[Data shown]

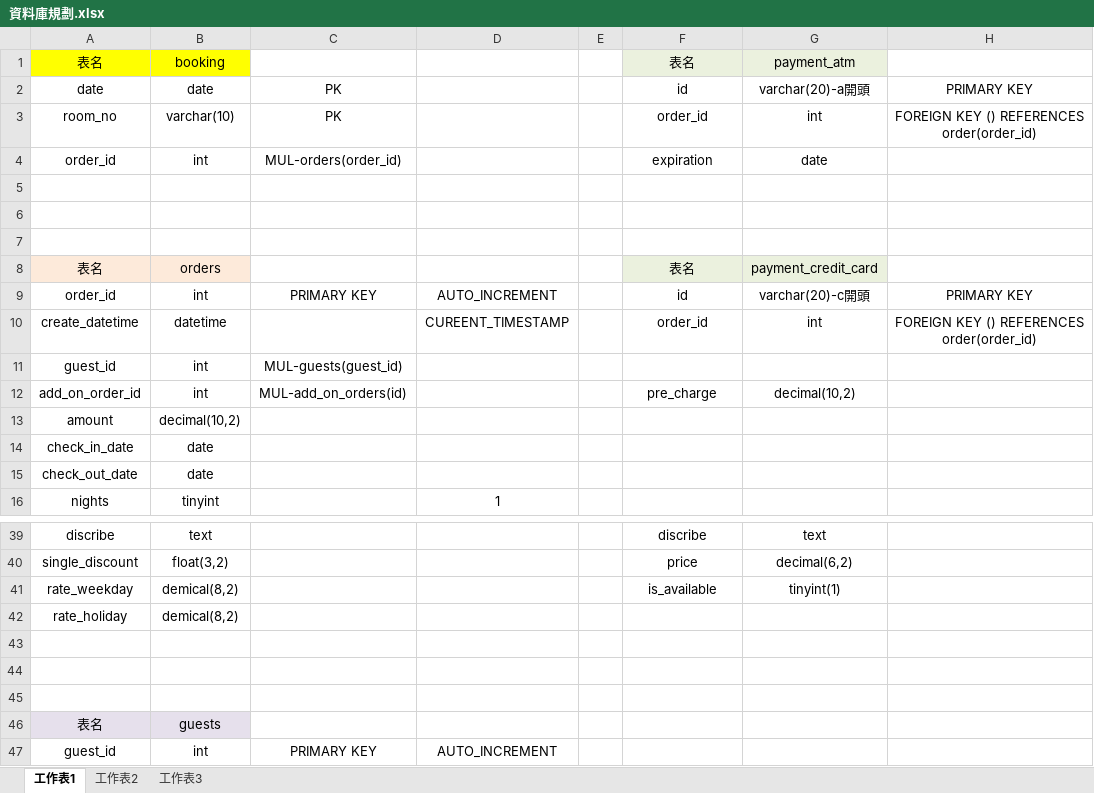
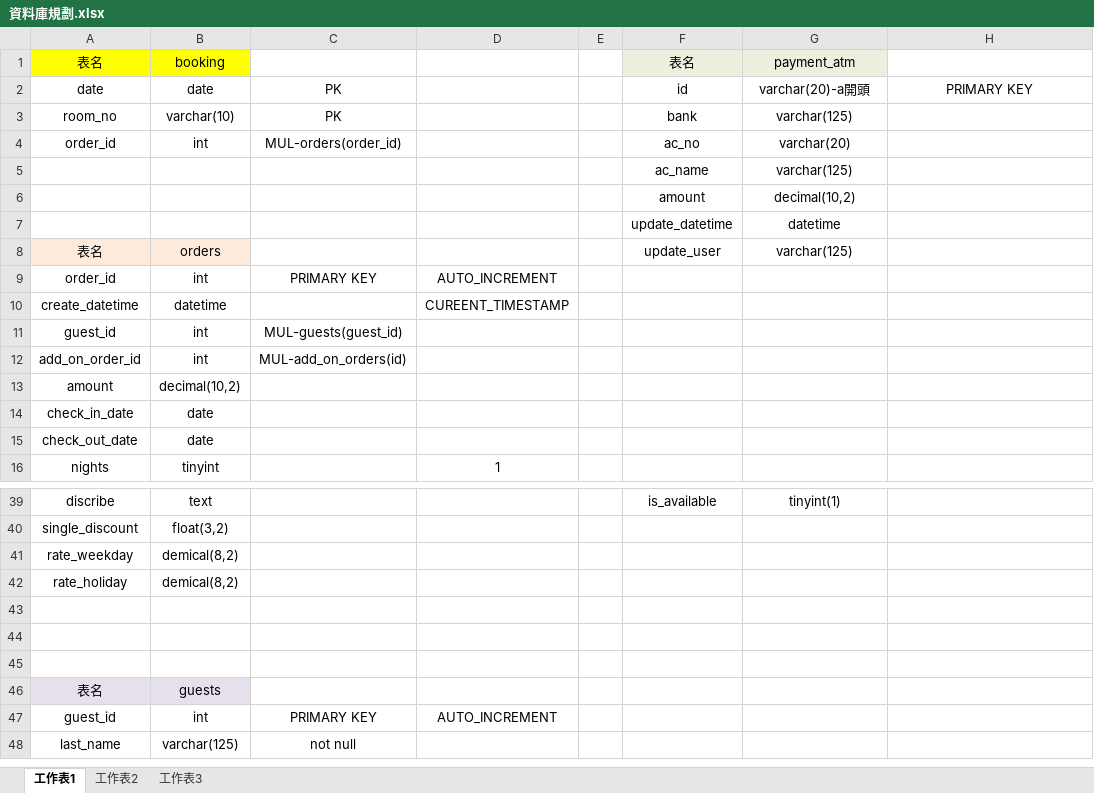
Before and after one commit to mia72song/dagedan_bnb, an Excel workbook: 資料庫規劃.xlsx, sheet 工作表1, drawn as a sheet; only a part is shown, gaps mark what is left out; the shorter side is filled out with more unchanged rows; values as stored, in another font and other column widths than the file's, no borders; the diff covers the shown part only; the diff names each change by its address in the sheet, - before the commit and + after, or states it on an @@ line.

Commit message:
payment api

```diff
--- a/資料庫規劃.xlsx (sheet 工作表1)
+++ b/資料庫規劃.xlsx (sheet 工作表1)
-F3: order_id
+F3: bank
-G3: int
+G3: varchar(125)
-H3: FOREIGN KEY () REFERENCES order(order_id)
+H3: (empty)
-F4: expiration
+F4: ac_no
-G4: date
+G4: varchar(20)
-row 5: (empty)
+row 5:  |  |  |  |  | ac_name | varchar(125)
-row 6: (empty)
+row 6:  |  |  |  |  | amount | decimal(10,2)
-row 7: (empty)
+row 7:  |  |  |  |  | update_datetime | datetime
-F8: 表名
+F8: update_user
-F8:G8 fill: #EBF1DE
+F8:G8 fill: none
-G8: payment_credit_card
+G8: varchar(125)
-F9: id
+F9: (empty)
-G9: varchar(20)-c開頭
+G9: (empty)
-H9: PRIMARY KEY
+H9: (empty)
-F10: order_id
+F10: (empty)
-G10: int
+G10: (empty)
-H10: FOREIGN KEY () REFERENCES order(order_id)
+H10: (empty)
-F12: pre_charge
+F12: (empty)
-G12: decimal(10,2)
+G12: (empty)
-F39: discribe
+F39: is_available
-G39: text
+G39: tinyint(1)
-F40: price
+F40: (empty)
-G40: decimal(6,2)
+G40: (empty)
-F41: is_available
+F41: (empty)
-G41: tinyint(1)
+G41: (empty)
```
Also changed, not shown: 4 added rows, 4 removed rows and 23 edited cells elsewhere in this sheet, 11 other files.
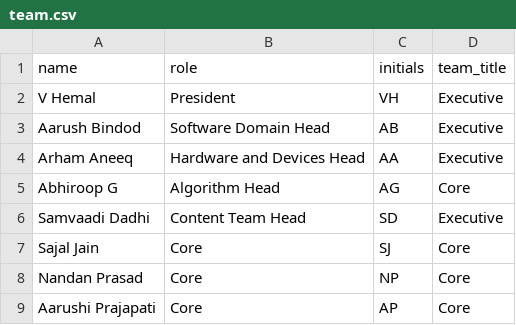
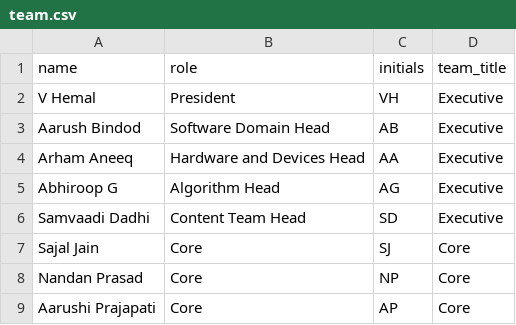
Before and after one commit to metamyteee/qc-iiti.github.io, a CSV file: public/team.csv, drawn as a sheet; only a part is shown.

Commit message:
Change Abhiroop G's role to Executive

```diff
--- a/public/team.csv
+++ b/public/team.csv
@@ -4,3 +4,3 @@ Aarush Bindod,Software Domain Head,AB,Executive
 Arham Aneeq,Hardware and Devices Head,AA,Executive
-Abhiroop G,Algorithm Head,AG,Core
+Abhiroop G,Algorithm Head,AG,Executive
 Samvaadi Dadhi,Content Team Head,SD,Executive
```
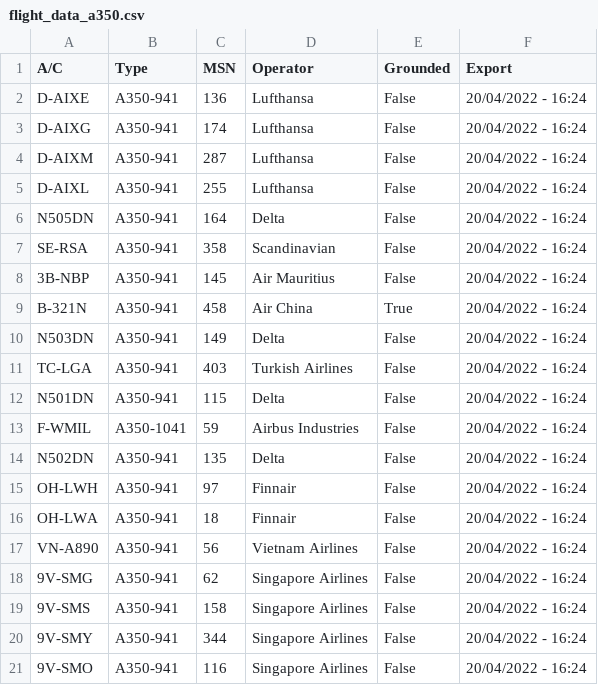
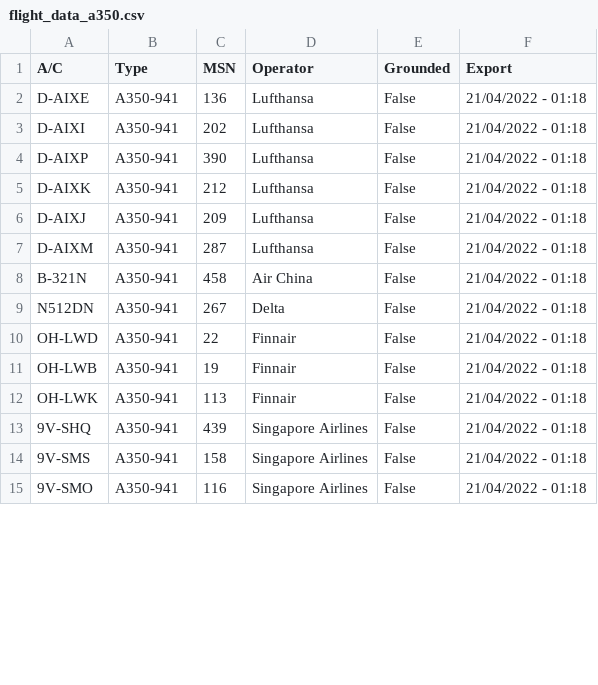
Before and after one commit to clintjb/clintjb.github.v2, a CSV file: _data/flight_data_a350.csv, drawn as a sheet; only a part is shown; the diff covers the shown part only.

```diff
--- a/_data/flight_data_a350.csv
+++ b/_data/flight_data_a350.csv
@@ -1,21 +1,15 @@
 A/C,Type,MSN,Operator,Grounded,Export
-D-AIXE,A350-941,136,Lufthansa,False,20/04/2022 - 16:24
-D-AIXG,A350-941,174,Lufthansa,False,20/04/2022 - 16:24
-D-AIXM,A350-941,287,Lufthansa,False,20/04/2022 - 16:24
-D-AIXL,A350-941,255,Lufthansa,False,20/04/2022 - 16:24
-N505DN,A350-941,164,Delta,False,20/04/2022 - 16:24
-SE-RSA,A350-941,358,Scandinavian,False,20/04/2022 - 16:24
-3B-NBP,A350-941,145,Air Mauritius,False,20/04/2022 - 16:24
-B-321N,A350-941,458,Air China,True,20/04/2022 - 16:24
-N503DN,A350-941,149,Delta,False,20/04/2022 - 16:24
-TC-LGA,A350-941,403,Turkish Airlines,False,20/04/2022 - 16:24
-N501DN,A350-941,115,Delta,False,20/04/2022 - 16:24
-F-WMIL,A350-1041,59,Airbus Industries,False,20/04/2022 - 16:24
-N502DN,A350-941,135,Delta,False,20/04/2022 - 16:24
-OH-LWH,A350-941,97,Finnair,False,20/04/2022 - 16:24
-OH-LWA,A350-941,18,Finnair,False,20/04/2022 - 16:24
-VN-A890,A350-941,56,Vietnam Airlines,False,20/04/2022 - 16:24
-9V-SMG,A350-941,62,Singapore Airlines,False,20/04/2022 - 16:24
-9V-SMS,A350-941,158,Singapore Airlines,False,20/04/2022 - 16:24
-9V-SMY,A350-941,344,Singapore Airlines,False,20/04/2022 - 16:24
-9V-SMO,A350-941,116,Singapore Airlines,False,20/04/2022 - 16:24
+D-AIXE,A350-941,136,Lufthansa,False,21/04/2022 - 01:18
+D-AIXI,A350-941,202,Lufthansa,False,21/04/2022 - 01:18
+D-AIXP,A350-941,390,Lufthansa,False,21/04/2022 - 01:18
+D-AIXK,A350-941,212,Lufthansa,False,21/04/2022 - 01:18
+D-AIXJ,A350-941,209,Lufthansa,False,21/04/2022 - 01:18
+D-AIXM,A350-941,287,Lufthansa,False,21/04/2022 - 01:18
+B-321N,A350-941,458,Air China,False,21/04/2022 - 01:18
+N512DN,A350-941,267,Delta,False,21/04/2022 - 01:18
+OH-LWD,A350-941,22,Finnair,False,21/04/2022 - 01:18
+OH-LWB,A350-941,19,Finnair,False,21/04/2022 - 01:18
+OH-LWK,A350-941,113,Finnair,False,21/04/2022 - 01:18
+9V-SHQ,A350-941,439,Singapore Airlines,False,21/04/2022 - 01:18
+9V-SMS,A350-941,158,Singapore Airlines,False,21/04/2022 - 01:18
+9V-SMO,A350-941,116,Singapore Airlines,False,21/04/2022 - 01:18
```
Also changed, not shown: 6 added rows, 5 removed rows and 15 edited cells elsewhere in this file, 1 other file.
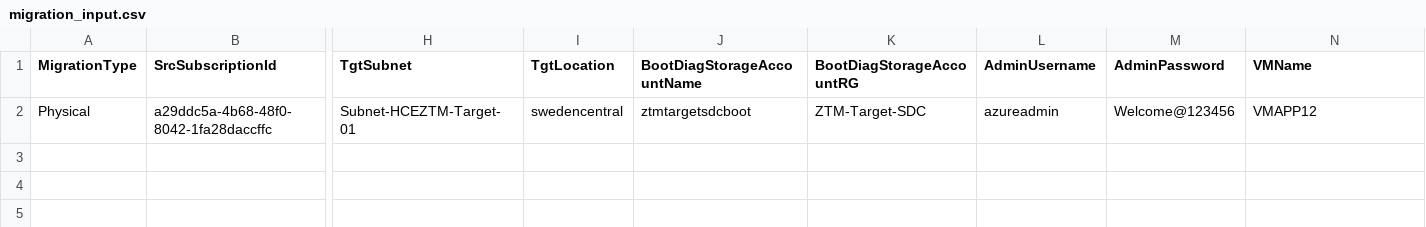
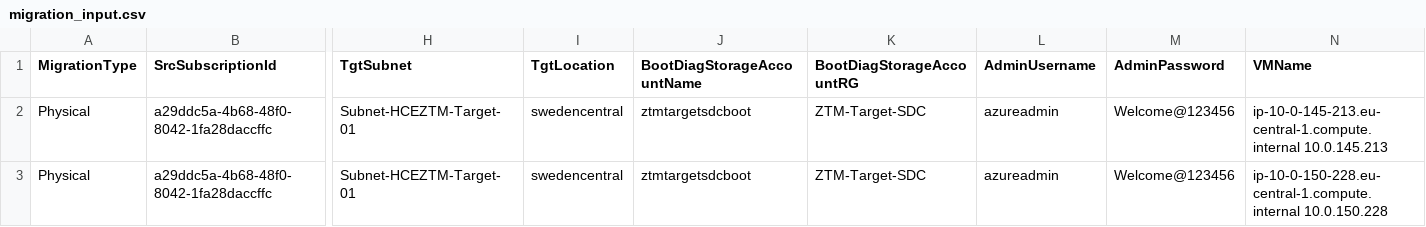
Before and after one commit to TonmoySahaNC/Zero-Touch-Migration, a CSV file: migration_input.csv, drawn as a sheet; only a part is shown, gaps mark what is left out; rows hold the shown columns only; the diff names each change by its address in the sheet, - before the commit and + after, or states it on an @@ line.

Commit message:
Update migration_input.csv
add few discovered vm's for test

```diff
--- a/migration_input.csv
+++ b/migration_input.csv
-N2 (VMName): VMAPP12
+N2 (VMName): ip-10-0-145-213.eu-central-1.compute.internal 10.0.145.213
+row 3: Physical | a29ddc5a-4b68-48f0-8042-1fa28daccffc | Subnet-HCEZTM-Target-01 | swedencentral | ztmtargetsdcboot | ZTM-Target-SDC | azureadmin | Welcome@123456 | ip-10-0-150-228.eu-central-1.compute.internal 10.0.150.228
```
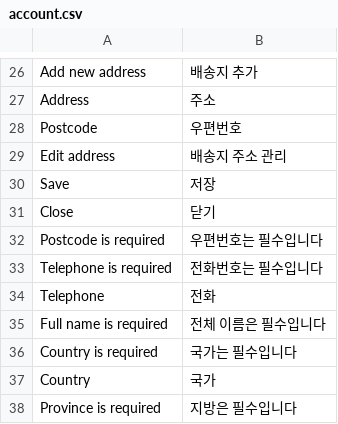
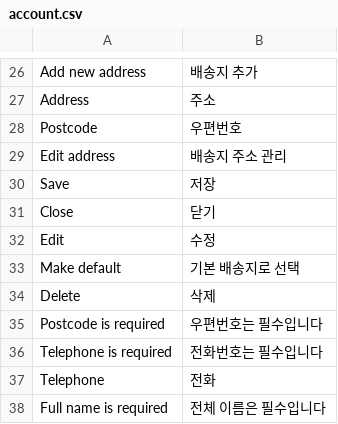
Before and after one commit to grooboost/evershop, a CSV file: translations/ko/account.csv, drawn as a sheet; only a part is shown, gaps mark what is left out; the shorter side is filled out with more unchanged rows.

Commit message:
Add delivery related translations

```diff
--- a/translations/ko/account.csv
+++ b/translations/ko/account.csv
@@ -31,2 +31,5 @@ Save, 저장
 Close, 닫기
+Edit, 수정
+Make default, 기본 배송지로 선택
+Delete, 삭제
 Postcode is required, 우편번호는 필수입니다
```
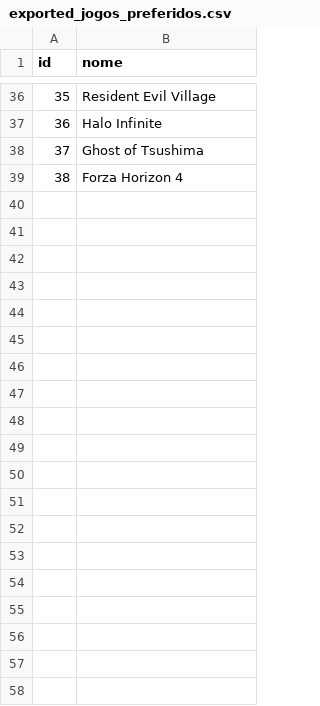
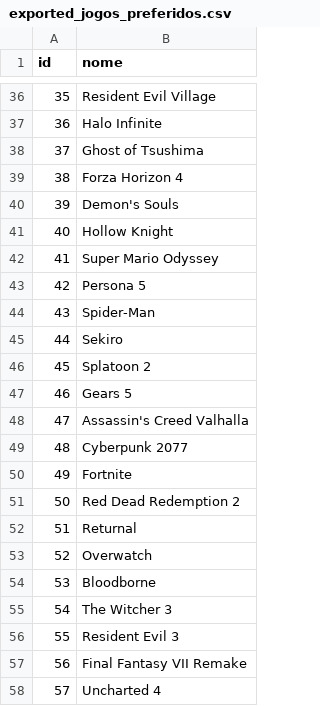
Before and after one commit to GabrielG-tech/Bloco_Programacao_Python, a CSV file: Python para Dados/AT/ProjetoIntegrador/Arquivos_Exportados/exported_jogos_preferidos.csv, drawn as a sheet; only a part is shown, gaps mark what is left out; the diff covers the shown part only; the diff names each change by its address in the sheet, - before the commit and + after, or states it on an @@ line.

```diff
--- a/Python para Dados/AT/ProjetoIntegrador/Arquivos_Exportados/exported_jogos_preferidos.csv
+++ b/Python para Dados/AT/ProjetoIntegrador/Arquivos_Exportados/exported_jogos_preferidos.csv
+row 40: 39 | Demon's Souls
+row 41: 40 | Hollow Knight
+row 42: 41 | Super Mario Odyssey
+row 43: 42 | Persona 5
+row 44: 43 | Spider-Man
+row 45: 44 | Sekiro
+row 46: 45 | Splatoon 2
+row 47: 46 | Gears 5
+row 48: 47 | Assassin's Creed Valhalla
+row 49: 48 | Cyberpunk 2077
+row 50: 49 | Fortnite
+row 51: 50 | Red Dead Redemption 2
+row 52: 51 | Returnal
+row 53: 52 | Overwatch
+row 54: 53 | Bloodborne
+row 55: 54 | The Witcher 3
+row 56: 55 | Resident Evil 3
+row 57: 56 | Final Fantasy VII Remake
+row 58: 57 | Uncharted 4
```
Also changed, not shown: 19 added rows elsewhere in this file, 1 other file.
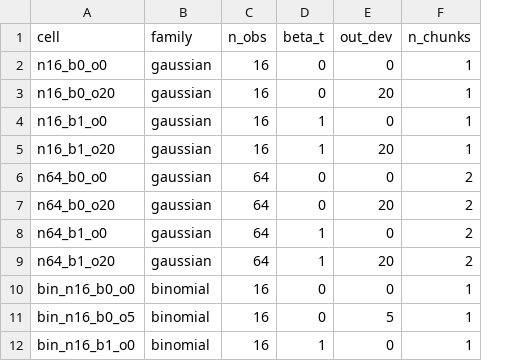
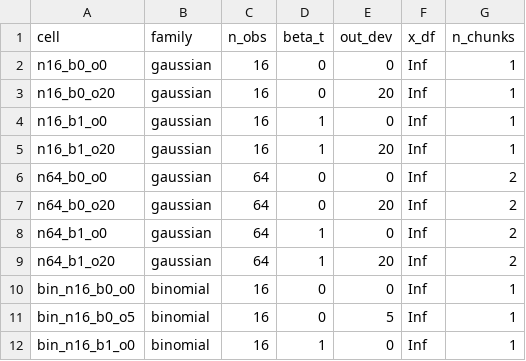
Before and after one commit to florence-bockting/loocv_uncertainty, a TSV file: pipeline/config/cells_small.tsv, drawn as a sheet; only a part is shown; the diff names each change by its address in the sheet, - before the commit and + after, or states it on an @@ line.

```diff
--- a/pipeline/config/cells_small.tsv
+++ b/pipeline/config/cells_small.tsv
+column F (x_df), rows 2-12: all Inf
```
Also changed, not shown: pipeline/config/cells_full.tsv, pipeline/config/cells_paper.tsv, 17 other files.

[/Data shown]

Pull out all lines of the data with the string "account".

• [Output of the task]
Before and after one commit to grooboost/evershop, a CSV file: translations/ko/account.csv, drawn as a sheet; only a part is shown, gaps mark what is left out; the shorter side is filled out with more unchanged rows.
--- a/translations/ko/account.csv
+++ b/translations/ko/account.csv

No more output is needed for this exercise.